■ Activity
From the listing below, pick out each line with the word "title".

◇ ◇ ◇ ◇ ◇

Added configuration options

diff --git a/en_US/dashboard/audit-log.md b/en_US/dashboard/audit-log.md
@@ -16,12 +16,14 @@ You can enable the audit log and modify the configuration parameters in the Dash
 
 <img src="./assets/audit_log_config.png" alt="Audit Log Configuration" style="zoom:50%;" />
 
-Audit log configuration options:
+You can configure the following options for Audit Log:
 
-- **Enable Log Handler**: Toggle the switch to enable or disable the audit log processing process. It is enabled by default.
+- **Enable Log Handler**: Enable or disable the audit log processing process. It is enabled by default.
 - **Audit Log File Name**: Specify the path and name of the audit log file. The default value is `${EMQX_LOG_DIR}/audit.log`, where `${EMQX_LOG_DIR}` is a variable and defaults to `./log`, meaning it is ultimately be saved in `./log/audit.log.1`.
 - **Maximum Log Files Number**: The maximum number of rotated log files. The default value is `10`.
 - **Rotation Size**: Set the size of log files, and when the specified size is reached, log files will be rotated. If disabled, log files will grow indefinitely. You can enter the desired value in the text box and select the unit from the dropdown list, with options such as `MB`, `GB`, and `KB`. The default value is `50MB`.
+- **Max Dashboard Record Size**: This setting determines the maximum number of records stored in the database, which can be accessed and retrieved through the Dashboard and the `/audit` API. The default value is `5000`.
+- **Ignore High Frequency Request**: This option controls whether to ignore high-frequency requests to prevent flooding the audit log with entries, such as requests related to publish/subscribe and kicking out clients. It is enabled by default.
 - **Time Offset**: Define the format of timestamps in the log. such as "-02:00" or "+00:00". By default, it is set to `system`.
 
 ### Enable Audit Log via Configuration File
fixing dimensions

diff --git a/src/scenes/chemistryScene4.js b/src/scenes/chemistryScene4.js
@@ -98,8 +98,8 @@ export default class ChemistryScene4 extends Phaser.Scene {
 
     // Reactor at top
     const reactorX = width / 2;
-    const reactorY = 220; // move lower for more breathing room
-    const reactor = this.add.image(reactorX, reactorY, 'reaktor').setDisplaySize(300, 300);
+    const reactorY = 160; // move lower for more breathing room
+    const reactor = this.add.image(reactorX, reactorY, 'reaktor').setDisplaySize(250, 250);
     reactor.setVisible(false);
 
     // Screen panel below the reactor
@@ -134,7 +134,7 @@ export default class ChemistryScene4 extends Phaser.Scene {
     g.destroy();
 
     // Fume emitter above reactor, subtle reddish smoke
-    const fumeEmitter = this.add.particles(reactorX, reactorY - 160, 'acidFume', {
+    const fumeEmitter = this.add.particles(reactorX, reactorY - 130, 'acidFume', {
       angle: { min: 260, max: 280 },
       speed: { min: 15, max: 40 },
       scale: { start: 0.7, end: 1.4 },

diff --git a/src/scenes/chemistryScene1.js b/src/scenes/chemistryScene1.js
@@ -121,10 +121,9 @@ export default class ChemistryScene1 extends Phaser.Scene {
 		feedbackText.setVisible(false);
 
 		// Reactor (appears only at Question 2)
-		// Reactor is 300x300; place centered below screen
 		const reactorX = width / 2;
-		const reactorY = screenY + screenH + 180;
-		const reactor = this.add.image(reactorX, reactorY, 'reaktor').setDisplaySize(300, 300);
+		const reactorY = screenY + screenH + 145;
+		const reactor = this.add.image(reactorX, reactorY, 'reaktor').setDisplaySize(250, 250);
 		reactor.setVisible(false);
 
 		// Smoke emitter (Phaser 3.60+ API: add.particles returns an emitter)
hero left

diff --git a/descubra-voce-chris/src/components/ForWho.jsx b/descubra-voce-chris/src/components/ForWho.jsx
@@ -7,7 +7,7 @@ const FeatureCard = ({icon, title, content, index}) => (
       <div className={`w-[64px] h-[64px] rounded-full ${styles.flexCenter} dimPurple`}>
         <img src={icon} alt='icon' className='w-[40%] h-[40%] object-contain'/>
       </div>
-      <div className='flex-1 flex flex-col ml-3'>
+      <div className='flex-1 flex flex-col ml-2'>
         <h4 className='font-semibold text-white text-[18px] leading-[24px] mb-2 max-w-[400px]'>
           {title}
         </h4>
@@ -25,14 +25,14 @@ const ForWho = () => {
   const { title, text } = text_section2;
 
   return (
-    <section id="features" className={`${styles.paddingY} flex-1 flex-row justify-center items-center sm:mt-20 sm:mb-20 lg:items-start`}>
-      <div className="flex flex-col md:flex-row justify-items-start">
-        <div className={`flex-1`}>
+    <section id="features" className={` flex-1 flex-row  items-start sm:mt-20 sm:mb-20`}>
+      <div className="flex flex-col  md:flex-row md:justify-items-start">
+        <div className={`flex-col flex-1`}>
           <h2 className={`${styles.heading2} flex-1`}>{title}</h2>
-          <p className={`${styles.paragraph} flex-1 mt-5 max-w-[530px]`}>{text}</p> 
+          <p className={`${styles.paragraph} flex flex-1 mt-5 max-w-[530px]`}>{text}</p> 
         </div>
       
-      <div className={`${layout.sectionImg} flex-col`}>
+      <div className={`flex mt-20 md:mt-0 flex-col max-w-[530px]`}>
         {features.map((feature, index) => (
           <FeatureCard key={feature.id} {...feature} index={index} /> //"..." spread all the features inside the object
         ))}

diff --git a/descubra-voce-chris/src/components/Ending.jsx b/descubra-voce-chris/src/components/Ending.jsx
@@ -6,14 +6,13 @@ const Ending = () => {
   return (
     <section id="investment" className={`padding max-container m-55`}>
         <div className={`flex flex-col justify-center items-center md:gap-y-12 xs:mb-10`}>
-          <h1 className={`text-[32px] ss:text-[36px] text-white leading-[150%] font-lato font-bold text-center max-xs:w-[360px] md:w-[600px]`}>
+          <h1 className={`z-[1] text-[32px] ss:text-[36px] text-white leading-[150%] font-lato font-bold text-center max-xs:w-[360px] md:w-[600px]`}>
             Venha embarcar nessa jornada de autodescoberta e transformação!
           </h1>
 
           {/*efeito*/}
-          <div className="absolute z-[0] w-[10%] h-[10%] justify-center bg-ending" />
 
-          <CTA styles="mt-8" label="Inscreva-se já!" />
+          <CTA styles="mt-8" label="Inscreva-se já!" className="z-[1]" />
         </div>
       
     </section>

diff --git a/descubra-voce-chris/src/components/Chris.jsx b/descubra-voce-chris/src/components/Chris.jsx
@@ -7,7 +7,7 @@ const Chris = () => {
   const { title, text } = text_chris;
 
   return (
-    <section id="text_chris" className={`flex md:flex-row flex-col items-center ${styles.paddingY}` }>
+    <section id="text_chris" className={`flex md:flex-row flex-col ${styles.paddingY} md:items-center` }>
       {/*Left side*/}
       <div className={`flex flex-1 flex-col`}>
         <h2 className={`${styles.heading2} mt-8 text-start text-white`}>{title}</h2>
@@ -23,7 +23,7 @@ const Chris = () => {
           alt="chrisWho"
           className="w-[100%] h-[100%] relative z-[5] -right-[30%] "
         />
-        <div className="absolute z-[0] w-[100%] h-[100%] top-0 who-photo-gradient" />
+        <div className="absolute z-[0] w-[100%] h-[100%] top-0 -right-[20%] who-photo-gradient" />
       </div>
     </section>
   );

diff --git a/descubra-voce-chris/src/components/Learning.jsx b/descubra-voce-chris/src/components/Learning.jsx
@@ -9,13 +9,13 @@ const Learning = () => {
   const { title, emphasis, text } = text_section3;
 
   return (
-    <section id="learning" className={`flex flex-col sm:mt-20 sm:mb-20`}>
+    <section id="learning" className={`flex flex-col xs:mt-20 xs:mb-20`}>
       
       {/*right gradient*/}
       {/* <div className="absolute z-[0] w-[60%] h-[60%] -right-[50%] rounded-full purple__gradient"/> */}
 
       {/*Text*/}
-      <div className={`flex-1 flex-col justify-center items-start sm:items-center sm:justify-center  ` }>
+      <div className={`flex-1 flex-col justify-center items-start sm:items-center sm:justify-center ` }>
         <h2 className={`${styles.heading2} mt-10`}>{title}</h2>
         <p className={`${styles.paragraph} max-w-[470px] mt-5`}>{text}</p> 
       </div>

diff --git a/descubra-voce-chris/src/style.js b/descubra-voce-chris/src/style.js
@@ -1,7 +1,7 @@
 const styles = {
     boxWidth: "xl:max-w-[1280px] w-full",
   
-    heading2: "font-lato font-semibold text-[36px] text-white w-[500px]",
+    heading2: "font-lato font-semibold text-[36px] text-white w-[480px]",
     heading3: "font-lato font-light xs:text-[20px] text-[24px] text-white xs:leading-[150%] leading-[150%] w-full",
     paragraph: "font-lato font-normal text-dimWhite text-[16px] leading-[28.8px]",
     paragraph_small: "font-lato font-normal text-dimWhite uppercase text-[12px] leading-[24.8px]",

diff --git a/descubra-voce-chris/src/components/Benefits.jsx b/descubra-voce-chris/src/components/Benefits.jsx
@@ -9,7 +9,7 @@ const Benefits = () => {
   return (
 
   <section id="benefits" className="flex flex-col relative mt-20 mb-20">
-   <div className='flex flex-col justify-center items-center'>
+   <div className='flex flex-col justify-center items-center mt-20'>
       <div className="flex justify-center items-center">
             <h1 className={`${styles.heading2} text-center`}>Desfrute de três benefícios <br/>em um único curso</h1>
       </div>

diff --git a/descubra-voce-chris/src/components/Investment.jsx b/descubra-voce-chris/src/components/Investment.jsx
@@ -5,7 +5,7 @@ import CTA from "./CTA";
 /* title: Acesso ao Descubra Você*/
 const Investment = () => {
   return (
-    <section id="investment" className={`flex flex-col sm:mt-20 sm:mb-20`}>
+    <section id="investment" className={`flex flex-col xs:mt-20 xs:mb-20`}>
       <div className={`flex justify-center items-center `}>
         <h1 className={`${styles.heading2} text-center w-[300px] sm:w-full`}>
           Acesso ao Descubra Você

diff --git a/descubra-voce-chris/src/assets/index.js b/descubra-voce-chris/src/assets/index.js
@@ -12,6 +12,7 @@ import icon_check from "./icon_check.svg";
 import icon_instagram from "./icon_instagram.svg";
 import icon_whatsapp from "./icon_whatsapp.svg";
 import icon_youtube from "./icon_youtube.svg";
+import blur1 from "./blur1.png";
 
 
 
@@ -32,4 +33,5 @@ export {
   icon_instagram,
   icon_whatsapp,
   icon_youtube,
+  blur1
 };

◇ ◇ ◇ ◇ ◇

■ Expected output
@@ -7,7 +7,7 @@ const FeatureCard = ({icon, title, content, index}) => (
           {title}
   const { title, text } = text_section2;
           <h2 className={`${styles.heading2} flex-1`}>{title}</h2>
   const { title, text } = text_chris;
         <h2 className={`${styles.heading2} mt-8 text-start text-white`}>{title}</h2>
   const { title, emphasis, text } = text_section3;
         <h2 className={`${styles.heading2} mt-10`}>{title}</h2>
 /* title: Acesso ao Descubra Você*/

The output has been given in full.